**EXERCISE DESCRIPTION**
Pick out the lines in the listing below that contain the word "group" and copy them.

= = =

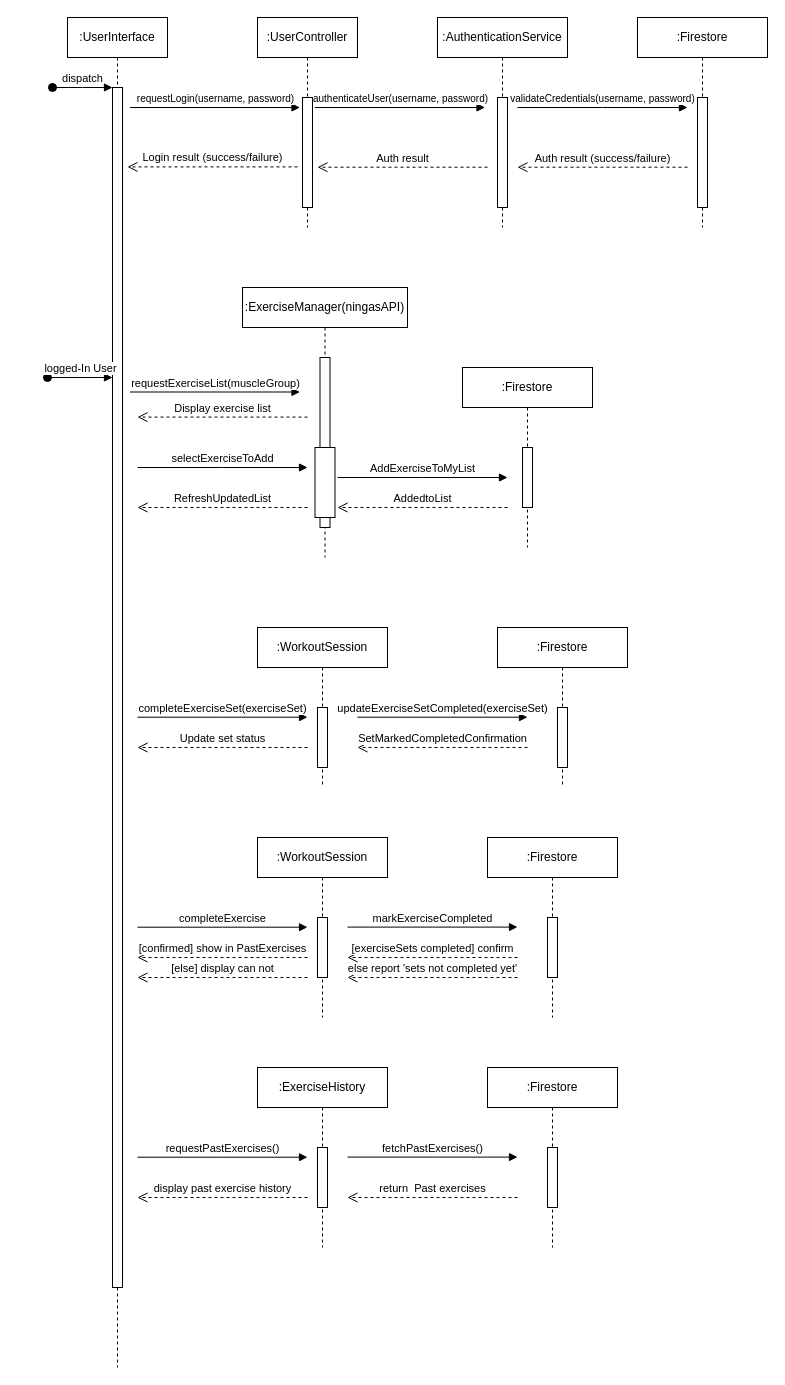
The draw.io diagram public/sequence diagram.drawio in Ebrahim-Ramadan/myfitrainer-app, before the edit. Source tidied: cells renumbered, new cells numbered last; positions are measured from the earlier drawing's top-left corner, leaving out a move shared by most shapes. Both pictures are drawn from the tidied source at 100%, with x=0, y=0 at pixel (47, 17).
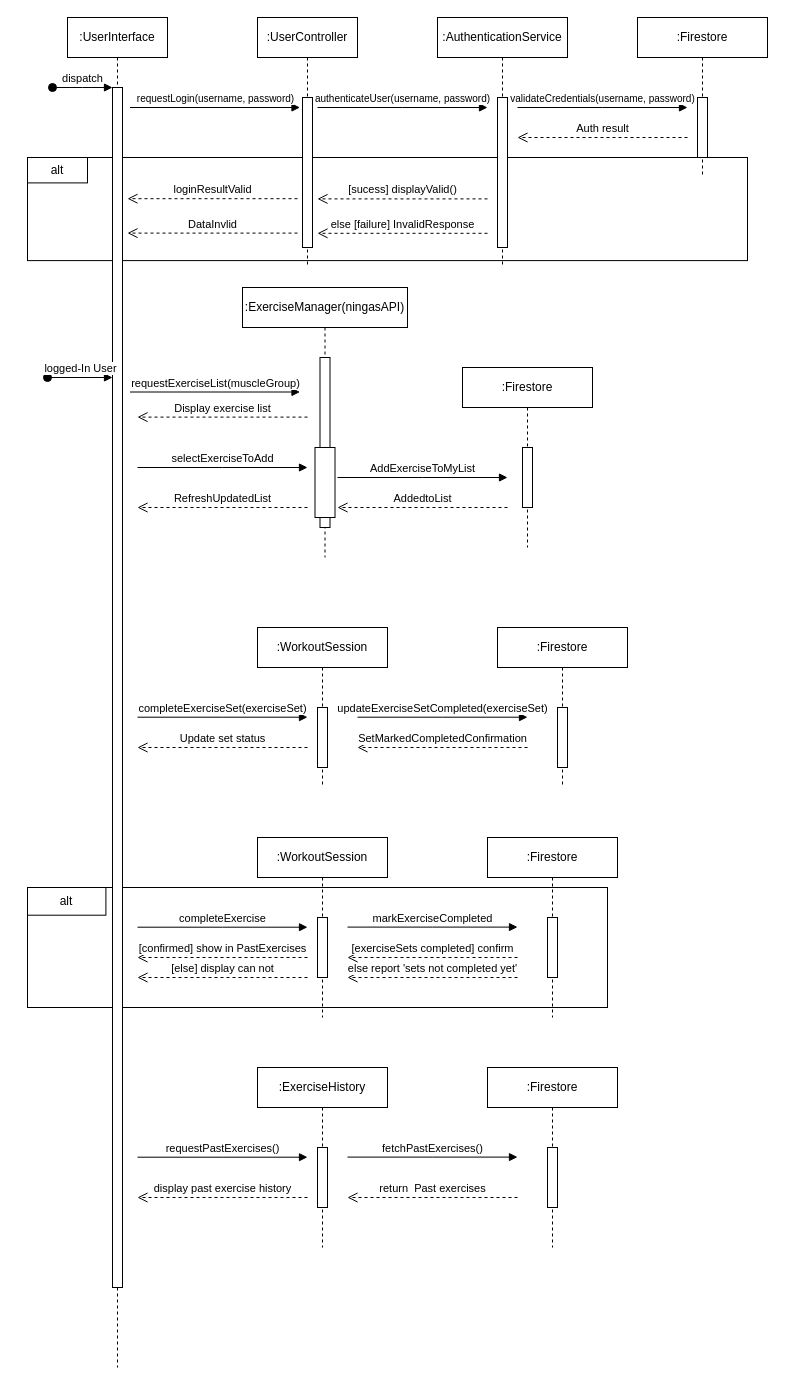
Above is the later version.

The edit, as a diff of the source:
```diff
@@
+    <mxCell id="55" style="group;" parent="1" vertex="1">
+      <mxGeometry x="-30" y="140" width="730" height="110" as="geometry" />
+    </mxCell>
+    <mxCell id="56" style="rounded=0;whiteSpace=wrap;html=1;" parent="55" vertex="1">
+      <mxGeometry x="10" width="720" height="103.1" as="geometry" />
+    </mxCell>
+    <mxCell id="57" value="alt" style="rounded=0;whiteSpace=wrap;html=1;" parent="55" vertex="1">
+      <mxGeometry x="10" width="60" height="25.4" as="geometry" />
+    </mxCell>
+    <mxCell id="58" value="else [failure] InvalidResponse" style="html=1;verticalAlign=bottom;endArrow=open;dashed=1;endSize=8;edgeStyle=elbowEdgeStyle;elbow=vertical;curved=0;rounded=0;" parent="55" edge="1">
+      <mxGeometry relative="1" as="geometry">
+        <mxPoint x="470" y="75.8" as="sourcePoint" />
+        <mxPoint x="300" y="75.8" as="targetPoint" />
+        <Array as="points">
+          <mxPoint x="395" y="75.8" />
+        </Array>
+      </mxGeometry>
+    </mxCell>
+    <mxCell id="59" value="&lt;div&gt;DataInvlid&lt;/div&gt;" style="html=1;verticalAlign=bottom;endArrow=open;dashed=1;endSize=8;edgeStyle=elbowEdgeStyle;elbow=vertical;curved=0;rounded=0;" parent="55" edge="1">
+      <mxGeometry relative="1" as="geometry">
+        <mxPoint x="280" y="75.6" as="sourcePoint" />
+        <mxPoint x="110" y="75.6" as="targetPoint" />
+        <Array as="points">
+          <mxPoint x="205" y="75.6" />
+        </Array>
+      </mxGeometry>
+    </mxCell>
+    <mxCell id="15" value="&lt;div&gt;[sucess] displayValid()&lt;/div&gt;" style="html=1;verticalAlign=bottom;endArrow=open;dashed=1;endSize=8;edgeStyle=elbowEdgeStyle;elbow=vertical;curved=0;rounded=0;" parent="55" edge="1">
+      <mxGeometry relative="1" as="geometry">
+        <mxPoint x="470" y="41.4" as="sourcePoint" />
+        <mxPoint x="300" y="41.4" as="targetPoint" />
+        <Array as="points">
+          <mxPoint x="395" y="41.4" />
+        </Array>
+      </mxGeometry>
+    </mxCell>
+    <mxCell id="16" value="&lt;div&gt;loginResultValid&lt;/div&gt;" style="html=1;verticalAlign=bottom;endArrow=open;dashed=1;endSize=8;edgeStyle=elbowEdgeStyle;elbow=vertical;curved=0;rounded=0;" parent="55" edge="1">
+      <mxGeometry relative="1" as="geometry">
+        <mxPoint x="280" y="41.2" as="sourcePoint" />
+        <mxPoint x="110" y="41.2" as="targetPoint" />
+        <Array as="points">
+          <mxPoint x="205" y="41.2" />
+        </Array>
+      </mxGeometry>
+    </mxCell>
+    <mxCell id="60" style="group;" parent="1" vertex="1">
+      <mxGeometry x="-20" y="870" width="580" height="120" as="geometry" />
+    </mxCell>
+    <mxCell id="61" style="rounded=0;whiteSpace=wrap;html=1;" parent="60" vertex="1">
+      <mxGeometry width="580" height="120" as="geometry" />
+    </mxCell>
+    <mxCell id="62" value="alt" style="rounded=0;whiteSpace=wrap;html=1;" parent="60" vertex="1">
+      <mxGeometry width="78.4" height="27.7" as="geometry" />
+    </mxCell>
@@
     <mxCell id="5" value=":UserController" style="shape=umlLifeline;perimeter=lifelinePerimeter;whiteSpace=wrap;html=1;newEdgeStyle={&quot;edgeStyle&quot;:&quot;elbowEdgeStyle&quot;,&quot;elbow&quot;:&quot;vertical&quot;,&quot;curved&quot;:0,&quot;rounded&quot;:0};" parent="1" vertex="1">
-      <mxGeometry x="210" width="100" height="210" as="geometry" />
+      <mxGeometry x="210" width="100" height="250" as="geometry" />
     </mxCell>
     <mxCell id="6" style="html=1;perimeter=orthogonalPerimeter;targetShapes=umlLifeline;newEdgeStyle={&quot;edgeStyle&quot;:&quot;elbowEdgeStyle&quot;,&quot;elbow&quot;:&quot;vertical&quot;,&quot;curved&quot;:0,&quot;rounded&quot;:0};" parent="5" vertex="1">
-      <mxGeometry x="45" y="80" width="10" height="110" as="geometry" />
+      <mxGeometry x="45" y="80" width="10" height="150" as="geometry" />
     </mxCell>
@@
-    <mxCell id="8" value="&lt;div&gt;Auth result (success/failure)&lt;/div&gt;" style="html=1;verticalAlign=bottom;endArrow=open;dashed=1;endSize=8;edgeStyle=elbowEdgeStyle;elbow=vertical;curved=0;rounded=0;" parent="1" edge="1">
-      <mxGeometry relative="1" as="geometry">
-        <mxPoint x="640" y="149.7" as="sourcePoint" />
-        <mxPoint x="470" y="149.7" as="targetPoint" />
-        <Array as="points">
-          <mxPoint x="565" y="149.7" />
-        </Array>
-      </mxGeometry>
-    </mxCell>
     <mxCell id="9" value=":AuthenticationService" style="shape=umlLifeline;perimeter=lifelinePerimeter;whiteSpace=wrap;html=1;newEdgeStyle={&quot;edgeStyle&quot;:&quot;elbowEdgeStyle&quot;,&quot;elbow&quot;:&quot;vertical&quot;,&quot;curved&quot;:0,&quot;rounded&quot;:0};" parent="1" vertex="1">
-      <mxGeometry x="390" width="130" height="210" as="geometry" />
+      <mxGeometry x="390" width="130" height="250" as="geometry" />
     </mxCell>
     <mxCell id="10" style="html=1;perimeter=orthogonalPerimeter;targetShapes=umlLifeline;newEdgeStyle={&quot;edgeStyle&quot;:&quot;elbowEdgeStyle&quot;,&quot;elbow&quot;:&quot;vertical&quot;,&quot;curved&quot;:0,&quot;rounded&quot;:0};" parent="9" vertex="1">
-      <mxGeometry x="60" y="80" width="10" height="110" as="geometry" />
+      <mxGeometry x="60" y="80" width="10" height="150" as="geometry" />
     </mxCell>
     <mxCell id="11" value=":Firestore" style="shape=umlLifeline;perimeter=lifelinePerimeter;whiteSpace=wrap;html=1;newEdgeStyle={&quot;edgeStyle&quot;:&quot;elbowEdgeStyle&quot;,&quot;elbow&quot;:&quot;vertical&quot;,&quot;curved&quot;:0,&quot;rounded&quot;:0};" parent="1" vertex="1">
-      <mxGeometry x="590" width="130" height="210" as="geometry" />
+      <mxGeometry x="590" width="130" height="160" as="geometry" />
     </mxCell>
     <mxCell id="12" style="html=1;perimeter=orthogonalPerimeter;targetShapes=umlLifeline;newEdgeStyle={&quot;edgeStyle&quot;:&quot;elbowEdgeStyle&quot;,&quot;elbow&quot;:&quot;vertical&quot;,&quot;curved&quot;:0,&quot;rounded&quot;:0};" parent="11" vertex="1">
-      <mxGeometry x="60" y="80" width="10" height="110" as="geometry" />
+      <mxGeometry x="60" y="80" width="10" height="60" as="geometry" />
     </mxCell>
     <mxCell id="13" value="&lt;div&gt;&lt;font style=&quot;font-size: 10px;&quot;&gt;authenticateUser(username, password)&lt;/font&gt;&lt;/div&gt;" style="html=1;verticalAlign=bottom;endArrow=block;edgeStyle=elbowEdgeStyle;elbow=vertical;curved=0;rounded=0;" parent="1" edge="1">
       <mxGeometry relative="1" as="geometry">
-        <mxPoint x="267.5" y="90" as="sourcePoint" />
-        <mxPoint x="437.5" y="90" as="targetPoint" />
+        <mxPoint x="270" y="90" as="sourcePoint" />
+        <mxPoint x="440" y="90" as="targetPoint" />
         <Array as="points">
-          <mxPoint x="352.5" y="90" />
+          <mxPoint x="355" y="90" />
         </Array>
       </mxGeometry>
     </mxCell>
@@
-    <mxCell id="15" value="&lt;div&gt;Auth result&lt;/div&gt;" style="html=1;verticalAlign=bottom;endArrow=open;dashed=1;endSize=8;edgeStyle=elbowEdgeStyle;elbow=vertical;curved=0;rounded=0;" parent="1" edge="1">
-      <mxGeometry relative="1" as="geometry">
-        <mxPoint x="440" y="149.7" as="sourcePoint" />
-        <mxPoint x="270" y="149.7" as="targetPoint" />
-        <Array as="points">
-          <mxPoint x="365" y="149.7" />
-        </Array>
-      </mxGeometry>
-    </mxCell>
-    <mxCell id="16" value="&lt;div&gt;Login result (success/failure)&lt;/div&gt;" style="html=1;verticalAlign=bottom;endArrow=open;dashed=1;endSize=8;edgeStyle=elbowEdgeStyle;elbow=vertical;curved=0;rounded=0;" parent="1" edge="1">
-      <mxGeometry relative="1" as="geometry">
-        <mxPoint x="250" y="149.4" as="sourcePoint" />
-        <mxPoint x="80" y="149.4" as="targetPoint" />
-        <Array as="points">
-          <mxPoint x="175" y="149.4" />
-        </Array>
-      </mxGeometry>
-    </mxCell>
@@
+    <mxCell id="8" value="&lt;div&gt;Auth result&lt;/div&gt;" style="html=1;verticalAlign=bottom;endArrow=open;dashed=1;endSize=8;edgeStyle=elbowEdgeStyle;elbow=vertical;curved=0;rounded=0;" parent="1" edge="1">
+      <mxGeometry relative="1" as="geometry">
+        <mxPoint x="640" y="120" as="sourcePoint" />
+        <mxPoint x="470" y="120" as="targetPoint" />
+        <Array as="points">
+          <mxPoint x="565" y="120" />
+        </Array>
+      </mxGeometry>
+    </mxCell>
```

= = =

**ANSWER FOR THIS EXERCISE**
+    <mxCell id="55" style="group;" parent="1" vertex="1">
+    <mxCell id="60" style="group;" parent="1" vertex="1">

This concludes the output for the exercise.